RECORDS FOR THIS EXERCISE START
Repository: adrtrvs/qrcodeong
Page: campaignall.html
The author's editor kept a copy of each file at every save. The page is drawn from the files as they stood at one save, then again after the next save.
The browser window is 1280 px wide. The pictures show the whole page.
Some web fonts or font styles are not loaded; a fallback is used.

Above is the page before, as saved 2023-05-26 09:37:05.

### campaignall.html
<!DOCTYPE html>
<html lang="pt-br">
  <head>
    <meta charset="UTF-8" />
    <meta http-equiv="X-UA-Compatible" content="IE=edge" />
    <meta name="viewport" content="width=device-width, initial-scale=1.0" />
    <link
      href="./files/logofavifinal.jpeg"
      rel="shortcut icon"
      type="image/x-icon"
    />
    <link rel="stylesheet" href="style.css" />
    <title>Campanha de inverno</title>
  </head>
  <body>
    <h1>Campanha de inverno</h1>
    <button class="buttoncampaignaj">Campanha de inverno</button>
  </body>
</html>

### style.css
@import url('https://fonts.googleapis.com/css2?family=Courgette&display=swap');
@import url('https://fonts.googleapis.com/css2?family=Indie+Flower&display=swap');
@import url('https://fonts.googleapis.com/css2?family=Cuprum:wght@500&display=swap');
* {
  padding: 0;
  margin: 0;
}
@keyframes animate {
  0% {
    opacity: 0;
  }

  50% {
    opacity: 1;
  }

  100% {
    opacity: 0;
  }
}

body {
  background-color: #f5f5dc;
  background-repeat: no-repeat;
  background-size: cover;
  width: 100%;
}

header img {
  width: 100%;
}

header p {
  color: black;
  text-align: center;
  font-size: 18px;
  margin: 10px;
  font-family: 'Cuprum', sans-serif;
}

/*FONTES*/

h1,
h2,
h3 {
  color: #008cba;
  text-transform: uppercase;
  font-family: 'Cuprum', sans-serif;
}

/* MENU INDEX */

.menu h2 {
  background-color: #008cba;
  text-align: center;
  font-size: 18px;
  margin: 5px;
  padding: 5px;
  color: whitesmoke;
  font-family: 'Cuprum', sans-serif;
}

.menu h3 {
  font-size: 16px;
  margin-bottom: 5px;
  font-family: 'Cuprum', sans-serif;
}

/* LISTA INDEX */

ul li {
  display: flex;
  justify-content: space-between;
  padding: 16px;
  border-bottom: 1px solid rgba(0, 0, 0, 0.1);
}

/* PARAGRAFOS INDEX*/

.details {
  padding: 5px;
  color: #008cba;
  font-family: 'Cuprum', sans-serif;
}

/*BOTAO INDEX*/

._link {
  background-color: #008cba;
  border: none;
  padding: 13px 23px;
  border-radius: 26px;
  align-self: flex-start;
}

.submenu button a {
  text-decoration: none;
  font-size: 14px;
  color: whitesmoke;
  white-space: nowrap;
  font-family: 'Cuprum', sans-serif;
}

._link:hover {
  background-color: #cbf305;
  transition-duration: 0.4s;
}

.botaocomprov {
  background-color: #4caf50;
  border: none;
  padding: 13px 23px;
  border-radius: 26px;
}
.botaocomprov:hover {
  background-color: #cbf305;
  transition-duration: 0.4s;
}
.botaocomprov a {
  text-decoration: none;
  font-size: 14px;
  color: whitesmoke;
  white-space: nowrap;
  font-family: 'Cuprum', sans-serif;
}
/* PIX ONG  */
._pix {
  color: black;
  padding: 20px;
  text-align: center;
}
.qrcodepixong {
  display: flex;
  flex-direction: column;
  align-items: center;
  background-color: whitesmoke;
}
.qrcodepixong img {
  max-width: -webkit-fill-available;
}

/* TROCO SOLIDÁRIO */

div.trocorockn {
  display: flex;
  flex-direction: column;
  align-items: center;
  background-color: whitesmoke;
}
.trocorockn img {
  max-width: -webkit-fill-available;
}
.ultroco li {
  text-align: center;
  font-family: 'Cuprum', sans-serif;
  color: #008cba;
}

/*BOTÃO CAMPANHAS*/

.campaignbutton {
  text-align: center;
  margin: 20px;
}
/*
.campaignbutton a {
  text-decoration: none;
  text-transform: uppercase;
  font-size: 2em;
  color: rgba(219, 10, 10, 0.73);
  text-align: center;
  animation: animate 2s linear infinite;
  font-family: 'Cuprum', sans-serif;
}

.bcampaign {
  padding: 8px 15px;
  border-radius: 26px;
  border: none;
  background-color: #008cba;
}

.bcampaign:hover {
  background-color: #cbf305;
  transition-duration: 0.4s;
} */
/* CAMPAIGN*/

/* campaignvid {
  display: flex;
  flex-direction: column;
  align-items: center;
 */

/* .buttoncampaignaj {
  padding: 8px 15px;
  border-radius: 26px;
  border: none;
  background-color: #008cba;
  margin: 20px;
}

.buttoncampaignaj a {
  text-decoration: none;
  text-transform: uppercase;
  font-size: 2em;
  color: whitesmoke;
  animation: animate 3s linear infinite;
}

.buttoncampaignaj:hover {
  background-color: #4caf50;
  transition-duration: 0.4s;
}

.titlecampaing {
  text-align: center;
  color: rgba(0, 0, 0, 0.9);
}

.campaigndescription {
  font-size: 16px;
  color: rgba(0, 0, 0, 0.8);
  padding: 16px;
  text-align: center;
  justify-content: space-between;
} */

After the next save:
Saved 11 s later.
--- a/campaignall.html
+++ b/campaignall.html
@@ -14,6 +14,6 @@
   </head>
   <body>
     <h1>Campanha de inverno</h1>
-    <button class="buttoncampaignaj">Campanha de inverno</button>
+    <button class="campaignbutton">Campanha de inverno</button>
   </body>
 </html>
RECORDS FOR THIS EXERCISE END
Reproduce each record exactly as written above.

Repository: adrtrvs/qrcodeong
Page: campaignall.html
The author's editor kept a copy of each file at every save. The page is drawn from the files as they stood at one save, then again after the next save.
The browser window is 1280 px wide. The pictures show the whole page.
Some web fonts or font styles are not loaded; a fallback is used.

Above is the page before, as saved 2023-05-26 09:37:05.

### campaignall.html
<!DOCTYPE html>
<html lang="pt-br">
  <head>
    <meta charset="UTF-8" />
    <meta http-equiv="X-UA-Compatible" content="IE=edge" />
    <meta name="viewport" content="width=device-width, initial-scale=1.0" />
    <link
      href="./files/logofavifinal.jpeg"
      rel="shortcut icon"
      type="image/x-icon"
    />
    <link rel="stylesheet" href="style.css" />
    <title>Campanha de inverno</title>
  </head>
  <body>
    <h1>Campanha de inverno</h1>
    <button class="buttoncampaignaj">Campanha de inverno</button>
  </body>
</html>

### style.css
@import url('https://fonts.googleapis.com/css2?family=Courgette&display=swap');
@import url('https://fonts.googleapis.com/css2?family=Indie+Flower&display=swap');
@import url('https://fonts.googleapis.com/css2?family=Cuprum:wght@500&display=swap');
* {
  padding: 0;
  margin: 0;
}
@keyframes animate {
  0% {
    opacity: 0;
  }

  50% {
    opacity: 1;
  }

  100% {
    opacity: 0;
  }
}

body {
  background-color: #f5f5dc;
  background-repeat: no-repeat;
  background-size: cover;
  width: 100%;
}

header img {
  width: 100%;
}

header p {
  color: black;
  text-align: center;
  font-size: 18px;
  margin: 10px;
  font-family: 'Cuprum', sans-serif;
}

/*FONTES*/

h1,
h2,
h3 {
  color: #008cba;
  text-transform: uppercase;
  font-family: 'Cuprum', sans-serif;
}

/* MENU INDEX */

.menu h2 {
  background-color: #008cba;
  text-align: center;
  font-size: 18px;
  margin: 5px;
  padding: 5px;
  color: whitesmoke;
  font-family: 'Cuprum', sans-serif;
}

.menu h3 {
  font-size: 16px;
  margin-bottom: 5px;
  font-family: 'Cuprum', sans-serif;
}

/* LISTA INDEX */

ul li {
  display: flex;
  justify-content: space-between;
  padding: 16px;
  border-bottom: 1px solid rgba(0, 0, 0, 0.1);
}

/* PARAGRAFOS INDEX*/

.details {
  padding: 5px;
  color: #008cba;
  font-family: 'Cuprum', sans-serif;
}

/*BOTAO INDEX*/

._link {
  background-color: #008cba;
  border: none;
  padding: 13px 23px;
  border-radius: 26px;
  align-self: flex-start;
}

.submenu button a {
  text-decoration: none;
  font-size: 14px;
  color: whitesmoke;
  white-space: nowrap;
  font-family: 'Cuprum', sans-serif;
}

._link:hover {
  background-color: #cbf305;
  transition-duration: 0.4s;
}

.botaocomprov {
  background-color: #4caf50;
  border: none;
  padding: 13px 23px;
  border-radius: 26px;
}
.botaocomprov:hover {
  background-color: #cbf305;
  transition-duration: 0.4s;
}
.botaocomprov a {
  text-decoration: none;
  font-size: 14px;
  color: whitesmoke;
  white-space: nowrap;
  font-family: 'Cuprum', sans-serif;
}
/* PIX ONG  */
._pix {
  color: black;
  padding: 20px;
  text-align: center;
}
.qrcodepixong {
  display: flex;
  flex-direction: column;
  align-items: center;
  background-color: whitesmoke;
}
.qrcodepixong img {
  max-width: -webkit-fill-available;
}

/* TROCO SOLIDÁRIO */

div.trocorockn {
  display: flex;
  flex-direction: column;
  align-items: center;
  background-color: whitesmoke;
}
.trocorockn img {
  max-width: -webkit-fill-available;
}
.ultroco li {
  text-align: center;
  font-family: 'Cuprum', sans-serif;
  color: #008cba;
}

/*BOTÃO CAMPANHAS*/

.campaignbutton {
  text-align: center;
  margin: 20px;
}
/*
.campaignbutton a {
  text-decoration: none;
  text-transform: uppercase;
  font-size: 2em;
  color: rgba(219, 10, 10, 0.73);
  text-align: center;
  animation: animate 2s linear infinite;
  font-family: 'Cuprum', sans-serif;
}

.bcampaign {
  padding: 8px 15px;
  border-radius: 26px;
  border: none;
  background-color: #008cba;
}

.bcampaign:hover {
  background-color: #cbf305;
  transition-duration: 0.4s;
} */
/* CAMPAIGN*/

/* campaignvid {
  display: flex;
  flex-direction: column;
  align-items: center;
 */

/* .buttoncampaignaj {
  padding: 8px 15px;
  border-radius: 26px;
  border: none;
  background-color: #008cba;
  margin: 20px;
}

.buttoncampaignaj a {
  text-decoration: none;
  text-transform: uppercase;
  font-size: 2em;
  color: whitesmoke;
  animation: animate 3s linear infinite;
}

.buttoncampaignaj:hover {
  background-color: #4caf50;
  transition-duration: 0.4s;
}

.titlecampaing {
  text-align: center;
  color: rgba(0, 0, 0, 0.9);
}

.campaigndescription {
  font-size: 16px;
  color: rgba(0, 0, 0, 0.8);
  padding: 16px;
  text-align: center;
  justify-content: space-between;
} */

After the next save:
Saved 11 s later.
--- a/campaignall.html
+++ b/campaignall.html
@@ -14,6 +14,6 @@
   </head>
   <body>
     <h1>Campanha de inverno</h1>
-    <button class="buttoncampaignaj">Campanha de inverno</button>
+    <button class="campaignbutton">Campanha de inverno</button>
   </body>
 </html>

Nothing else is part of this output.